How will the option of a Chrome OS be received by the desktop-using masses? Are they ready for a PC experience that will rely heavily on applications hosted in the cloud? Or would they rather stick with the tried and true desktop model, be it Windows, Macintosh or one of the many flavors of Linux?
Google makes the case for the cloud very compelling: Desktop systems were designed during the pre-Web era — certainly long before Web 2.0 took over.
This is something anyone who has grappled with a glitch-prone OS (I’m looking at you Vista) can understand.
Another potential Chrome plus: Security may wind up being better. Right now, Internet security is entirely dependent on user behavior — whether someone installs a patch and keeps the AV or firewall updated. Such maintenance, though, can be handled easily from the provider side in a cloud-based scenario.
Nothing, though, is free — not even on the Internet. An OS running applications primarily hosted in the cloud will entail certain tradeoffs.
The uptime/downtime issue that recently impacted many Gmail users would apply to all cloud-based computer activities. If you think you go ballistic now when your email is down, imagine how you would feel if the spreadsheet detailing all of your personal or family finances suddenly became unavailable for an unspecified period of time.
“Remember, you are shifting your dependence from a machine to the provider,” Greg Sterling, principal of Sterling Market Research told TechNewsWorld.

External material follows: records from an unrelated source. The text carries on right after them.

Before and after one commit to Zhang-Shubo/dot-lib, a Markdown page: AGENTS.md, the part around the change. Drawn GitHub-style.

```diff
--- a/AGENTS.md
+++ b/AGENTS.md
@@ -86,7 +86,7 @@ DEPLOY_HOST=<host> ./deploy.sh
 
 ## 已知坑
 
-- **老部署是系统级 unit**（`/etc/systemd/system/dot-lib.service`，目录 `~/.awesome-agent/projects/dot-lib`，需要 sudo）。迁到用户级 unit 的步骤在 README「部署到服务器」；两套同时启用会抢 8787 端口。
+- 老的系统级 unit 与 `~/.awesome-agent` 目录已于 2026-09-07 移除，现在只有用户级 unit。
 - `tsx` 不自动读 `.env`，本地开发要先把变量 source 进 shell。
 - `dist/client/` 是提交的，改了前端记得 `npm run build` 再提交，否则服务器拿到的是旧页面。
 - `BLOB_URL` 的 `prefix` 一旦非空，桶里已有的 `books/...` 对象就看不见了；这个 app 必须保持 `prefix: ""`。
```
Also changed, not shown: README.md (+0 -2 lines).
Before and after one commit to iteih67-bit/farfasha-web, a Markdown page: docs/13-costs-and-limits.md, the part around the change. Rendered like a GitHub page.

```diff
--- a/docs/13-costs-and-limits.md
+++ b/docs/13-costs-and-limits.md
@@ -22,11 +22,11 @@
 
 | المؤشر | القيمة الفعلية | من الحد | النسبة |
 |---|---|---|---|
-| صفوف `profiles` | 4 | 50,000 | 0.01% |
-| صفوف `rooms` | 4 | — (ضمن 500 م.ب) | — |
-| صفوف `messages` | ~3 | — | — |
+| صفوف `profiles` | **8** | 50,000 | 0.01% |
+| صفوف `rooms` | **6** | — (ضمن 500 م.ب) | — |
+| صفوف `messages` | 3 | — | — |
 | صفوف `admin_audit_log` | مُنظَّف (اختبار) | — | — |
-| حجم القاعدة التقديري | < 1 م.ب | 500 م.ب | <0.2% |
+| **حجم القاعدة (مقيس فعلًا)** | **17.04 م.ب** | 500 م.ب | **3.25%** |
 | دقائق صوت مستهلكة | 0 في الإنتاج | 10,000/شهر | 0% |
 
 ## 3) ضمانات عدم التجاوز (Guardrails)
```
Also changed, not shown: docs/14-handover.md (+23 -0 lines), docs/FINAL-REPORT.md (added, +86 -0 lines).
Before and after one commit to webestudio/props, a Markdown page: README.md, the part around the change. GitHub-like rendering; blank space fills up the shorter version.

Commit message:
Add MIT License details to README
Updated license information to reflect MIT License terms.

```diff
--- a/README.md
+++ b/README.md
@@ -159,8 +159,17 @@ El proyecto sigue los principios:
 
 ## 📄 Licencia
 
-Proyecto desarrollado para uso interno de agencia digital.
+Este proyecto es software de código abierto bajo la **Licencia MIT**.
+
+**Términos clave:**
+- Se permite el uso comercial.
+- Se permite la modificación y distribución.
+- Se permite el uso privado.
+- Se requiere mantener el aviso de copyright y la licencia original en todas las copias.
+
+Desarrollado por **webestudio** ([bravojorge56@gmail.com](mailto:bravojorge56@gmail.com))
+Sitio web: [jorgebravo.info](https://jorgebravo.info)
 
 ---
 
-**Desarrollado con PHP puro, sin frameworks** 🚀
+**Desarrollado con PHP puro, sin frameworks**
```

It’s true that the percentage of time Gmail has gone dark is minuscule — certainly compared to the time a typical consumer would likely spend rebooting or reinstalling software due to any number of computer problems. That percentage, though, could widen, depending on the performance of other providers whose products might become part of the OS, Sterling said.
“I don’t believe Google will be the only company participating in something like this,” Sterling said.

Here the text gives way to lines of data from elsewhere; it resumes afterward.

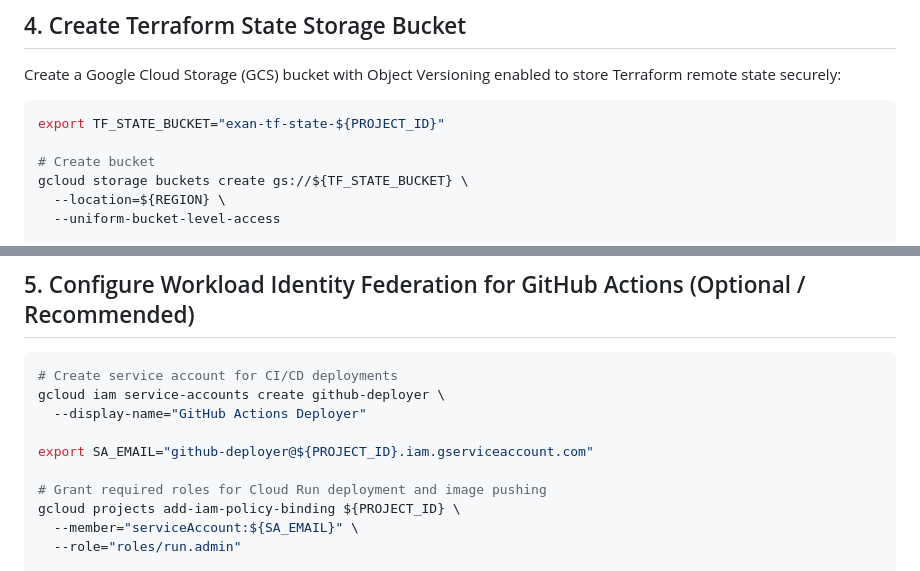
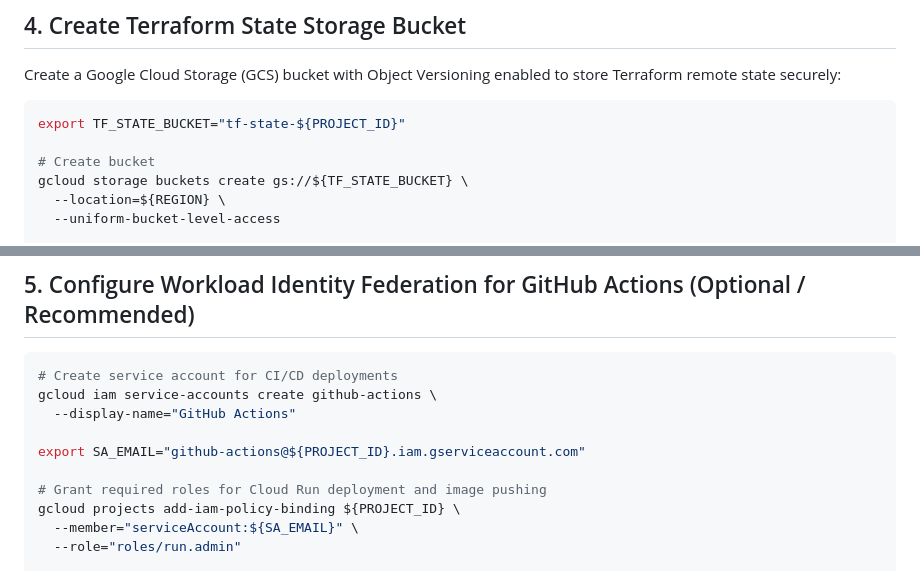
Before and after one commit to franciscosuca/exan, a Markdown page: docs/deployment/STEP_1_GCP_PROJECT_SETUP.md, 2 parts joined by grey strips. Rendered like a GitHub page.

Commit message:
fix: update Terraform state bucket naming and service account creation for consistency

````diff
--- a/docs/deployment/STEP_1_GCP_PROJECT_SETUP.md
+++ b/docs/deployment/STEP_1_GCP_PROJECT_SETUP.md
@@ -65,7 +65,7 @@ gcloud auth configure-docker ${REGION}-docker.pkg.dev
 Create a Google Cloud Storage (GCS) bucket with Object Versioning enabled to store Terraform remote state securely:
 
 ```bash
-export TF_STATE_BUCKET="exan-tf-state-${PROJECT_ID}"
+export TF_STATE_BUCKET="tf-state-${PROJECT_ID}"
 
 # Create bucket
 gcloud storage buckets create gs://${TF_STATE_BUCKET} \
@@ -82,10 +82,10 @@ gcloud storage buckets update gs://${TF_STATE_BUCKET} --versioning
 
 ```bash
 # Create service account for CI/CD deployments
-gcloud iam service-accounts create github-deployer \
-  --display-name="GitHub Actions Deployer"
+gcloud iam service-accounts create github-actions \
+  --display-name="GitHub Actions"
 
-export SA_EMAIL="github-deployer@${PROJECT_ID}.iam.gserviceaccount.com"
+export SA_EMAIL="github-actions@${PROJECT_ID}.iam.gserviceaccount.com"
 
 # Grant required roles for Cloud Run deployment and image pushing
 gcloud projects add-iam-policy-binding ${PROJECT_ID} \
````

This issue of dependence on the Internet would be felt in other ways as well. Processing speed for a particular application, for instance, could depend in part on the ISP being used, Sterling suggested.
“Right now, if I am running Excel on a local machine, the ISP has nothing to say about how fast it runs,” he pointed out.
Battle of the Apps
Comparing such performance issues is a side issue at best — or straw man at worst, according to Michael Cherry, VP of research for OS at Directions on Microsoft.
The real battle for computer users’ OS preference, he told TechNewsWorld, will be fought over which applications the OS in question makes available.
This, of course, holds true right now, to an extent.
“I use a Mac,” Cherry said, “and do you know why? Because as a writer, I prefer Word for the Mac over Word for Windows.”
However, if Chrome can give developers a new platform for applications they’ve been itching to build for an OS, he said, that could provide a significant boost for user adoption.
It would be impossible for any OS to run the full range of computer operations entirely from the cloud, Cherry pointed out.
“The Chrome OS is an interface with the hardware and browser in which the applications are running,” he said. “Surely, few people will want to print in the cloud … so there will need to be an interface between the browser and the USB port to which the printer is connected.”